Tag Archive | British food

More Memorable British Meals


On my annual treks to England to visit my mum, I take every opportunity to enjoy the British cooking.  Snide comments and even entire comedy routines focus on the idea that the English do not have good food.  This concept is a myth, probably born of xenophobia.  Anglo food is wonderful!  I always look for a chance to get in at least one Full English Breakfast.  This meal follows a similar formula no matter where it is served in the United Kingdom.  The name is merely modified to suit the locale:  English, Irish, Scottish or Welsh, and occasionally adapted to local traditions.

The basic menu is two eggs, usually fried sunny side up, or any way the diner desires, toast (lots of toast!) with butter and jams, sausage, the bacon of the UK which more closely resembles Canadian bacon than the American sort, baked beans, potatoes either fried or made into hash browns, grilled mushrooms and grilled tomato.  This is accompanied by pots of tea or coffee and some fruit juice.  The full breakfast is the staple of bed and breakfast morning fare.

More often in Scotland, Ireland and Wales I have been offered black pudding as well, which is blood sausage.
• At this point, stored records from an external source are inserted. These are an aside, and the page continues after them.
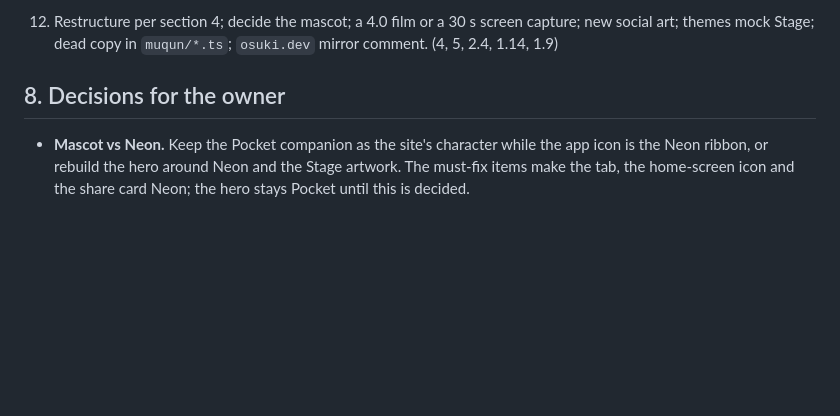
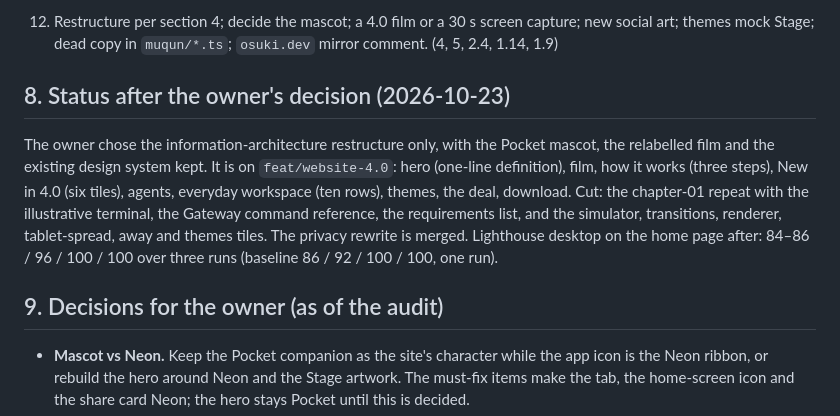
Before and after one commit to osuki-dev/muqun-website, a Markdown page: docs/audit-4.0.md, the part around the change. Drawn GitHub-style; blank space fills up the shorter version.

Commit message:
docs: record the restructure and the owner's decision in the audit

```diff
--- a/docs/audit-4.0.md
+++ b/docs/audit-4.0.md
@@ -215,7 +215,19 @@ unless a 4.0 cut replaces it.]
     capture; new social art; themes mock Stage; dead copy in `muqun/*.ts`;
     `osuki.dev` mirror comment. (4, 5, 2.4, 1.14, 1.9)
 
-## 8. Decisions for the owner
+## 8. Status after the owner's decision (2026-10-23)
+
+The owner chose the information-architecture restructure only, with the
+Pocket mascot, the relabelled film and the existing design system kept. It is
+on `feat/website-4.0`: hero (one-line definition), film, how it works (three
+steps), New in 4.0 (six tiles), agents, everyday workspace (ten rows),
+themes, the deal, download. Cut: the chapter-01 repeat with the illustrative
+terminal, the Gateway command reference, the requirements list, and the
+simulator, transitions, renderer, tablet-spread, away and themes tiles. The
+privacy rewrite is merged. Lighthouse desktop on the home page after: 84–86 /
+96 / 100 / 100 over three runs (baseline 86 / 92 / 100 / 100, one run).
+
+## 9. Decisions for the owner (as of the audit)
 
 - **Mascot vs Neon.** Keep the Pocket companion as the site's character while
   the app icon is the Neon ribbon, or rebuild the hero around Neon and the Stage
```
Some turn their noses up at black pudding but I enjoy it, especially soaked in juice from the baked beans. The full breakfast is sometimes cooked completely on a grill (except for the beans) and features thick slices of grilled bread instead of toast.  Grilling the bread also is more common outside of England.

The Full English Breakfast pictured above was served at a lovely bed and breakfast, the Denewood Hotel, in Boscombe near Bournemouth.  Black pudding was not in the offerings there.


For me, a visit of Britain is not complete without a roast lamb dinner.  Lamb is not so popular or well known here in America, although excellent fresh New Zealand lamb and locally sourced lamb is readily available to us.  The best lamb is young, before it develops the strong smell of mutton.  Nothing can beat good, young lamb for flavor and tenderness.  It is truly delicious!  To purchase the best lamb, choose smaller-sized cuts. Two little leg-of-lamb roasts are a better bet than one large one.  The larger cuts are from older animals and more likely to have a sheep odor.

The British roast typically served includes the slow-roasted meat with its drippings gravy and large pieces of roast potatoes.  b3On the side are massive bowls filled with a wide variety of carefully segregated cooked vegetables including carrots, turnips, parsnips, string beans, peas, squashes and various members of the brassica genus (my favorites are broccoli and savoy cabbage,) and occasionally Yorkshire pudding–pop-overs to us Americans.

After eating my fill of a roast dinner, I can never do justice to the dessert offerings.  Just as well, since I should not have too much sugar.  The roast dinner pictured was served at The Acorn pub and restaurant on The Square in Birchington, England.  Sadly, this establishment will be closing soon as the owners are retiring.  I can also heartily recommend the roast dinner at The Smuggler, another fine old eatery located on the Canterbury Road near the square in Birchington.

Visiting England


This is written from Birchington in Kent, England where I’ve been visiting my mum for the past few days.  I wanted to share a couple of my favorite British foods.  Above are Scotch Eggs.  I LOVE these.  They are not readily available in America, but are so common in England they can be purchased in the cold food cases of small shops, even drug stores.  A Scotch egg is made by wrapping a hard boiled egg in a shell of spiced pork sausage meat.  The meat is lightly breaded and the whole assembly is deep fried until the sausage is cooked.  These eggs may sound peculiar, but believe me, they are delicious!  Eaten warm or cold, two make a very filling lunch or breakfast.DSC02742

Another must meal while I visit Britian is fish and chips.  The country is heavily populated with shops selling breaded, fried fish filet with thick cut potato fries.  The meal can be served to go, wrapped in paper, including old newspaper.  I prefer to eat a nice fish and chips meal at a sit-down restaurant, preferably with a cup of tea.  The meal above was serve with mushy peas, a side dish of dried green peas that have been soaked in soda water overnight and boiled to soften.  They have the taste and consistency of a very thick green pea soup, delicious.  I like my chips seasoned with malt vinegar and salt.  This particular fish and chips meal was at the Bournemouth branch of the Harry Ramsden restaurant chain.  These people know how to do this dish right.  The batter coating is perfect:  light, crispy and no absorbed fat.  My mother swears their chips are the best she’s ever had (and she’s eaten a lot of chips!)